BEGIN Task input

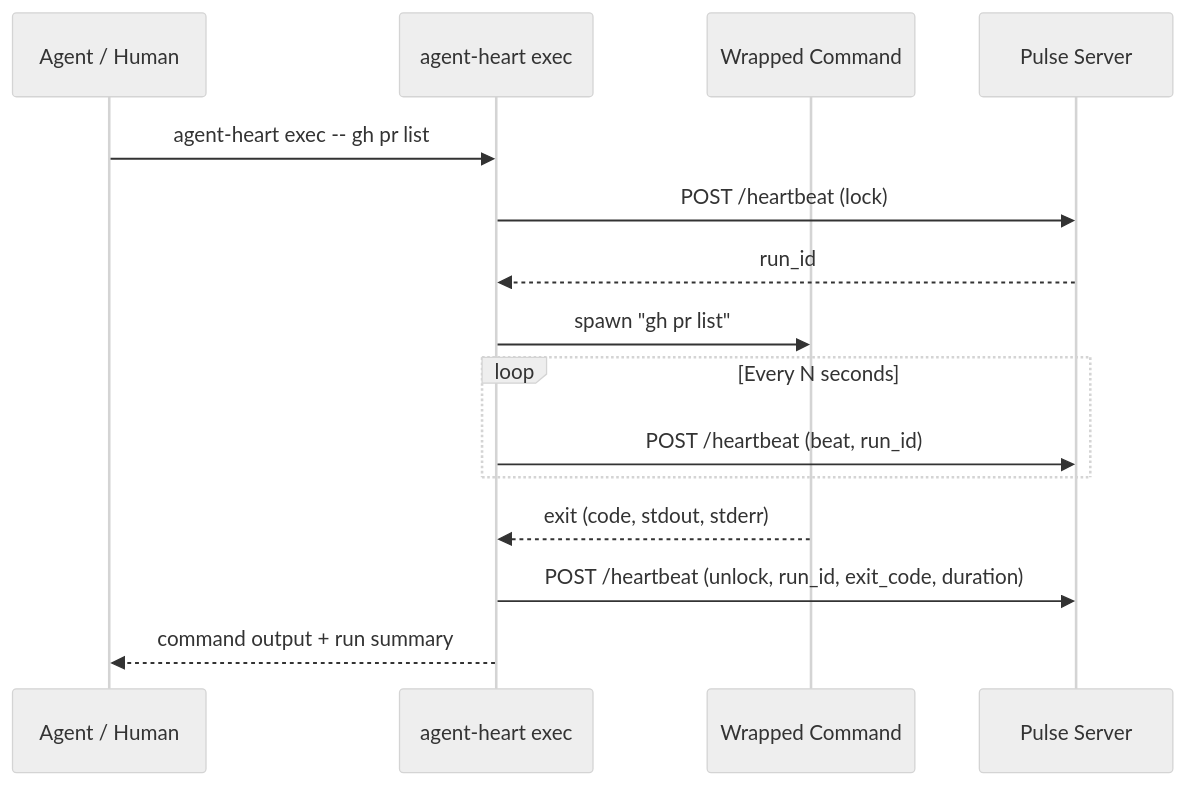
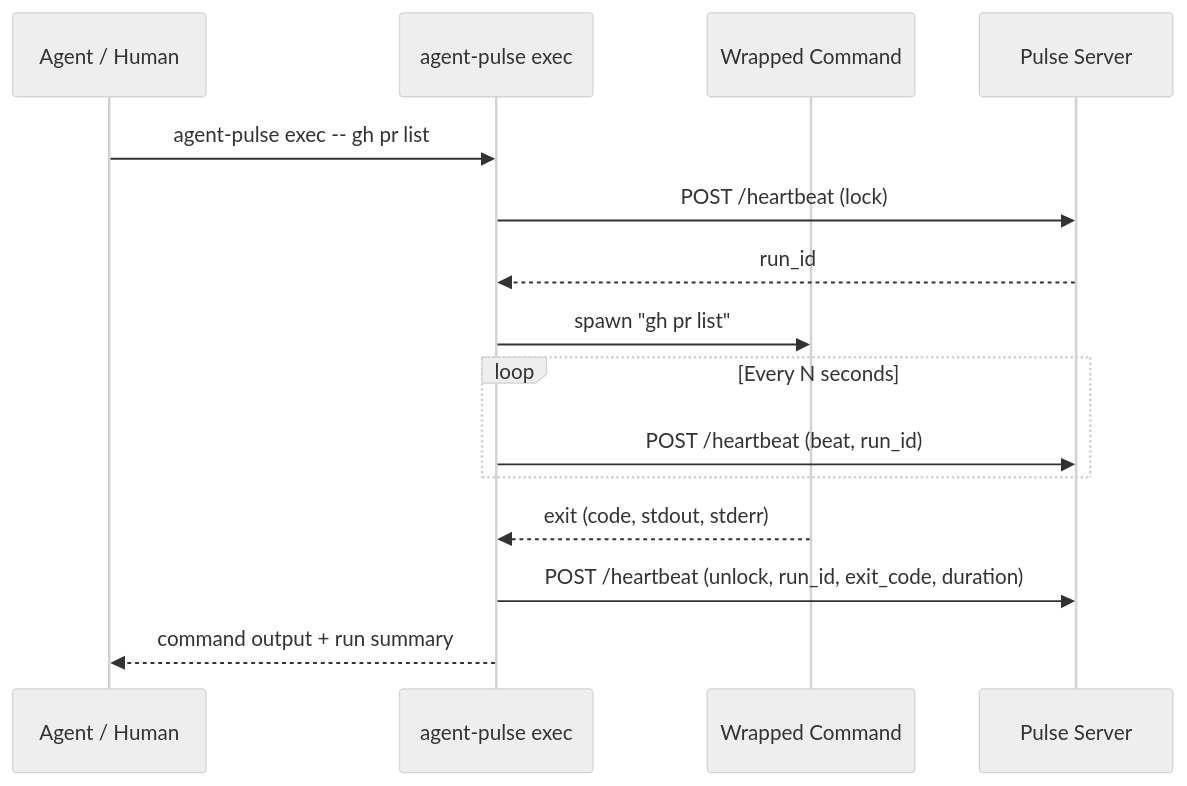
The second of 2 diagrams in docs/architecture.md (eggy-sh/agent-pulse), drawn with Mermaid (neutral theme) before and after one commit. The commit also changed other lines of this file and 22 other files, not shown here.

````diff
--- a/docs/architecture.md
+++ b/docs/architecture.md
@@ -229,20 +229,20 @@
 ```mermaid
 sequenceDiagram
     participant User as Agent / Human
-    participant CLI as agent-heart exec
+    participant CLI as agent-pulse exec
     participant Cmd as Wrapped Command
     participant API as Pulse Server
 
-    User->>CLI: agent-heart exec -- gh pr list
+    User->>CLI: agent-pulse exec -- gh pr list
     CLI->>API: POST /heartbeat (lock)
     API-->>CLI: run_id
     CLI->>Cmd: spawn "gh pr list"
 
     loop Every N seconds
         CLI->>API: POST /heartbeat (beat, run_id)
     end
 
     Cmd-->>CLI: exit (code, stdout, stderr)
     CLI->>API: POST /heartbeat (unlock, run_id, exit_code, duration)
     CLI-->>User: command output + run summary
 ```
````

END Task input

» Required action
From the line containing "CLI->>API: POST /heartbeat (lock)" to the last line of the records above, please write out every line exactly and add nothing.

» Final answer
     CLI->>API: POST /heartbeat (lock)
     API-->>CLI: run_id
     CLI->>Cmd: spawn "gh pr list"
 
     loop Every N seconds
         CLI->>API: POST /heartbeat (beat, run_id)
     end
 
     Cmd-->>CLI: exit (code, stdout, stderr)
     CLI->>API: POST /heartbeat (unlock, run_id, exit_code, duration)
     CLI-->>User: command output + run summary
 ```
````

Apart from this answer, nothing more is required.